Australian shares closed up 5.55 percent, ending a hair-raising three-day losing streak, after the government extended a blanket guarantee to all bank deposits and breathed some life back into battered bank stocks. The market, which suffered its heaviest one-day fall since the 1987 market crash on Friday, climbed as much as 6.1 percent as investors greeted the guarantee as a rare piece of good news amid gloomy talk of global recession and market meltdown. The benchmark S&P/ASX 200 Index closed up 220 points, led by the four major banks: Australia and New Zealand Banking Group, National Australia Bank, Commonwealth Bank of
Australia
and Westpac Bank.


Hong Kong shares gained 10.2 percent after a skittish session, rebounding from their worst weekly decline in more than a decade and propped up by worldwide measures to support markets amid the global financial turmoil. But the Hang Seng Index had earlier dropped 0.3 percent in the session amid mixed signals from regional markets. Shares in PCCW closed 1.8 percent lower after the phone company halted the sale of a stake in its new HKT unit, citing the market upheaval. Chinese financial stocks rebounded from a week of steep declines on talk that the nation's sovereign fund will embark on another round of buying to support the mainland markets.

Singapore's Straits Times Index closed 7.2 percent higher after having a seesaw session. Shares in container shipper Neptune Orient Lines jumped 13.5 percent as investors cheered its move to abandon plans to buy Germany's Hapag-Lloyd.

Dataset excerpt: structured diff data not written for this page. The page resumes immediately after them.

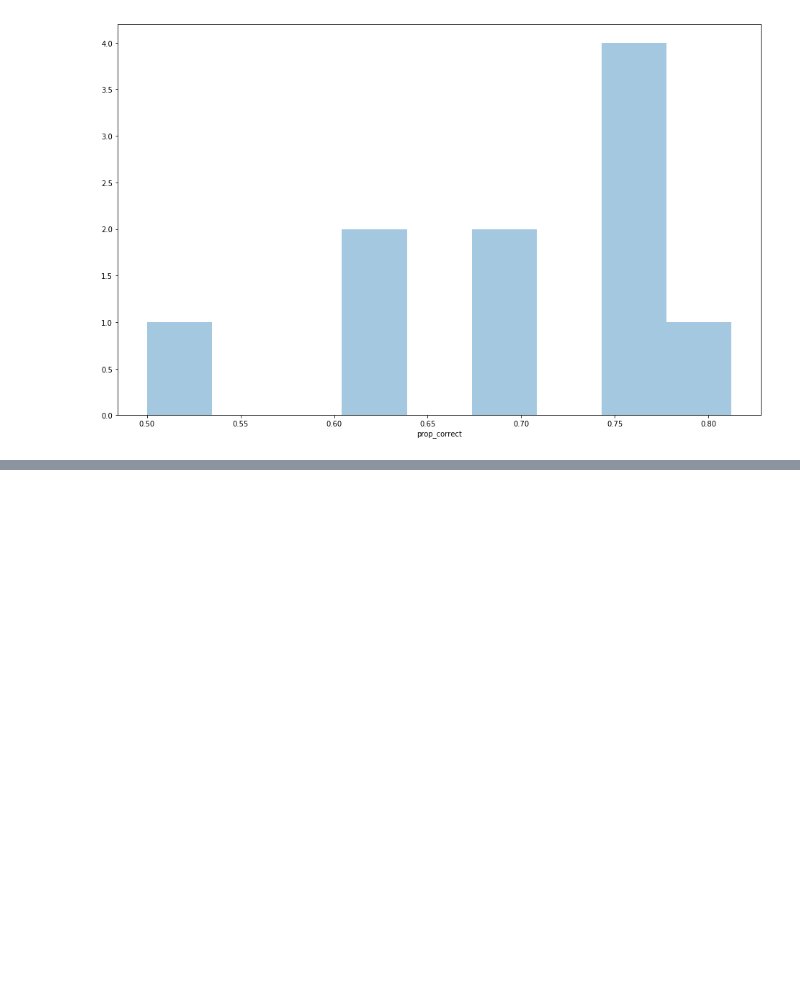
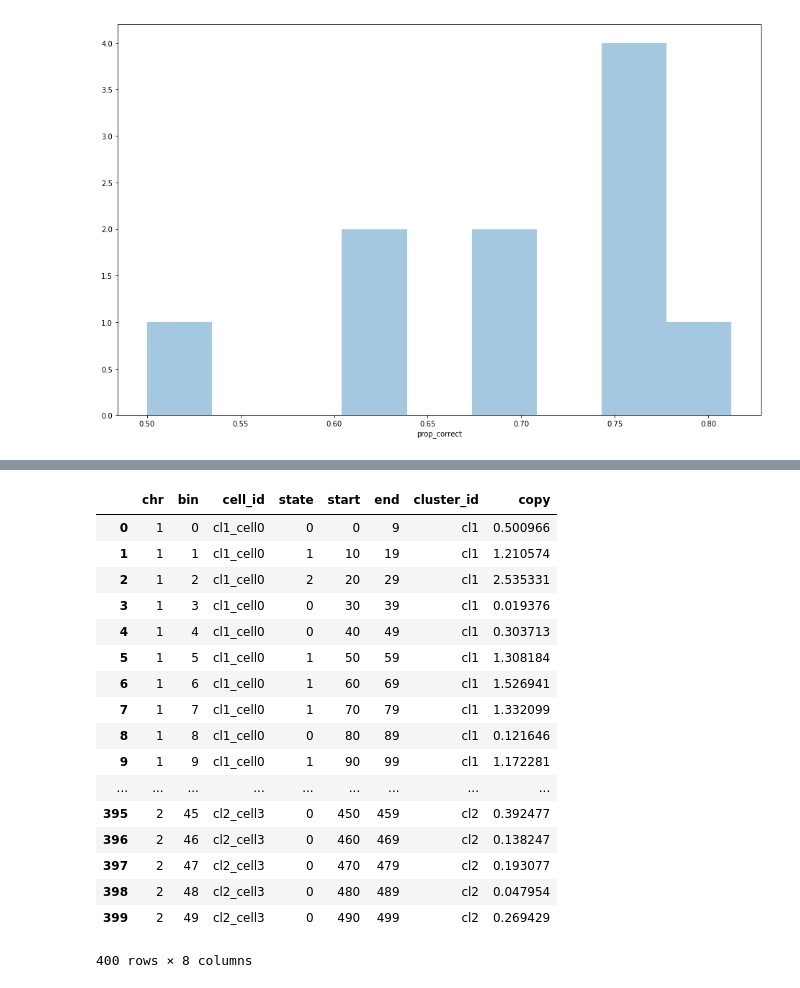
Before and after one commit to shahcompbio/scgenome-deprecated, a Jupyter notebook: notebooks/bayesian_toy.ipynb, the cells around one changed output, grey strips where cells are left out. Drawn from its saved outputs; the diff is of its cells as text; code cells hidden in the pictures; blank space fills up the shorter version.

```diff
--- a/notebooks/bayesian_toy.ipynb
+++ b/notebooks/bayesian_toy.ipynb
@@ -233,0 +302,3 @@ See the caveats in the documentation: http://pandas.pydata.org/pandas-docs/stabl
+# %%
+from scgenome.simulation import many_poisson_bicluster
+foo = many_poisson_bicluster(3, [4], [50,100], [7], [0.1,0.3], [(3,1)], [(1, 0.1)])
@@ -233,0 +316,21 @@ See the caveats in the documentation: http://pandas.pydata.org/pandas-docs/stabl
+# %%
+foo["cn_data"].iloc[0]
+# %% [output]
+|  | chr | bin | cell_id | state | start | end | cluster_id | copy |
+| 0 | 1 | 0 | cl1_cell0 | 0 | 0 | 9 | cl1 | 0.500966 |
+| 1 | 1 | 1 | cl1_cell0 | 1 | 10 | 19 | cl1 | 1.210574 |
+| 2 | 1 | 2 | cl1_cell0 | 2 | 20 | 29 | cl1 | 2.535331 |
+| 3 | 1 | 3 | cl1_cell0 | 0 | 30 | 39 | cl1 | 0.019376 |
+| 4 | 1 | 4 | cl1_cell0 | 0 | 40 | 49 | cl1 | 0.303713 |
+| 5 | 1 | 5 | cl1_cell0 | 1 | 50 | 59 | cl1 | 1.308184 |
+| 6 | 1 | 6 | cl1_cell0 | 1 | 60 | 69 | cl1 | 1.526941 |
+| 7 | 1 | 7 | cl1_cell0 | 1 | 70 | 79 | cl1 | 1.332099 |
+| 8 | 1 | 8 | cl1_cell0 | 0 | 80 | 89 | cl1 | 0.121646 |
+| 9 | 1 | 9 | cl1_cell0 | 1 | 90 | 99 | cl1 | 1.172281 |
+| ... | ... | ... | ... | ... | ... | ... | ... | ... |
+| 395 | 2 | 45 | cl2_cell3 | 0 | 450 | 459 | cl2 | 0.392477 |
+| 396 | 2 | 46 | cl2_cell3 | 0 | 460 | 469 | cl2 | 0.138247 |
+| 397 | 2 | 47 | cl2_cell3 | 0 | 470 | 479 | cl2 | 0.193077 |
+| 398 | 2 | 48 | cl2_cell3 | 0 | 480 | 489 | cl2 | 0.047954 |
+| 399 | 2 | 49 | cl2_cell3 | 0 | 490 | 499 | cl2 | 0.269429 |
+400 rows × 8 columns
```
Also changed, not shown: parts of 4 cells of this notebook, 2 other files.
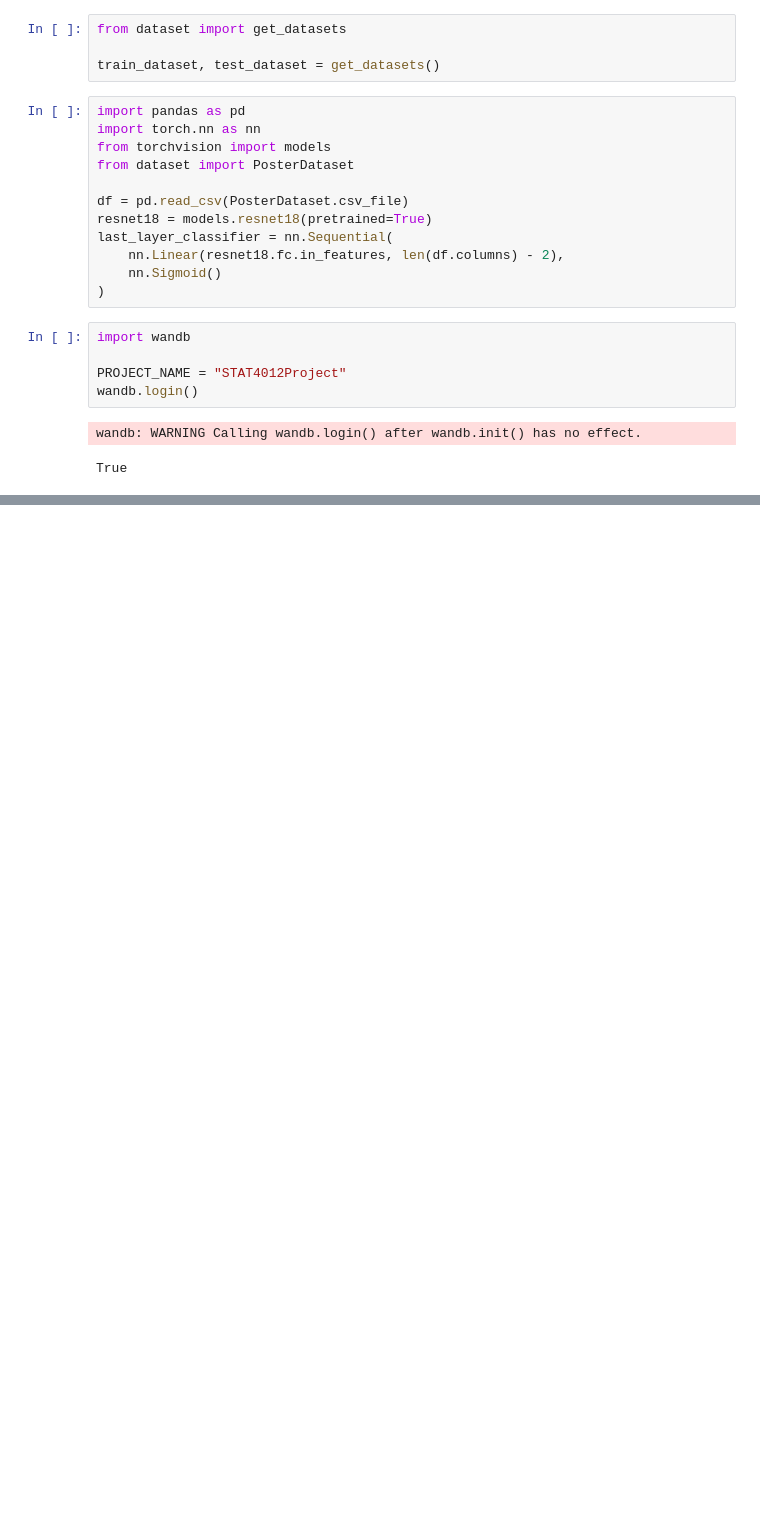
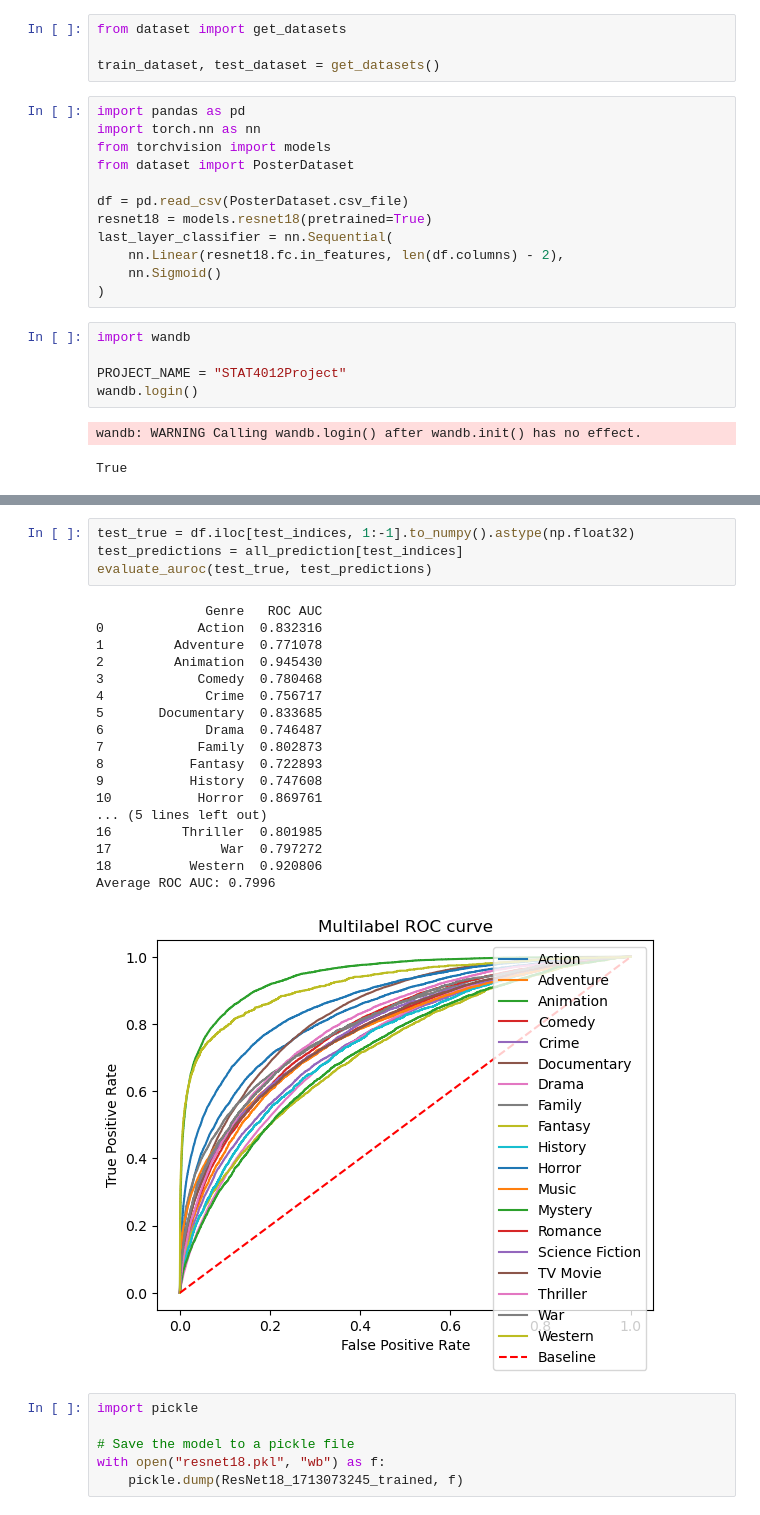
Before and after one commit to BorisLeung/STAT4012, a Jupyter notebook: Resnet18.ipynb, the cells around one changed output, grey strips where cells are left out. Saved outputs shown, nothing was run; the diff lists cells and outputs as text; blank space fills up the shorter version.

```diff
--- a/Resnet18.ipynb
+++ b/Resnet18.ipynb
@@ -55,0 +162,29 @@ trainer.fit(model_resnet18, train_loader, validation_loader)
+# %%
+test_true = df.iloc[test_indices, 1:-1].to_numpy().astype(np.float32)
+test_predictions = all_prediction[test_indices]
+evaluate_auroc(test_true, test_predictions)
+# %% [output]
+              Genre   ROC AUC
+0            Action  0.832316
+1         Adventure  0.771078
+2         Animation  0.945430
+3            Comedy  0.780468
+4             Crime  0.756717
+5       Documentary  0.833685
+6             Drama  0.746487
+7            Family  0.802873
+8           Fantasy  0.722893
+9           History  0.747608
+10           Horror  0.869761
+... (5 lines left out)
+16         Thriller  0.801985
+17              War  0.797272
+18          Western  0.920806
+Average ROC AUC: 0.7996
+[figure, added]
+# %%
+import pickle
+
+# Save the model to a pickle file
+with open("resnet18.pkl", "wb") as f:
+    pickle.dump(ResNet18_1713073245_trained, f)
```
Also changed, not shown: parts of 8 cells of this notebook, 2 other files.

China's stock market rebounded from morning losses as bank shares jumped, encouraged by rallies in financial shares across the region after U.S. and European policy makers said they would take fresh steps to try to resolve the financial crisis. The Shanghai Composite Index initially lost over 3 percent. But buying in Chinese bank shares was encouraged by the fact that they had dropped near levels where a government fund bought small amounts of shares in top banks late last month, as part of an official rescue plan for the market. Industrial & Commercial Bank of China, the biggest bank, was up 7.5 percent on talk that the government would soon buy its shares again, or had already done so. The Shanghai Composite Index closed 3.7 percent higher.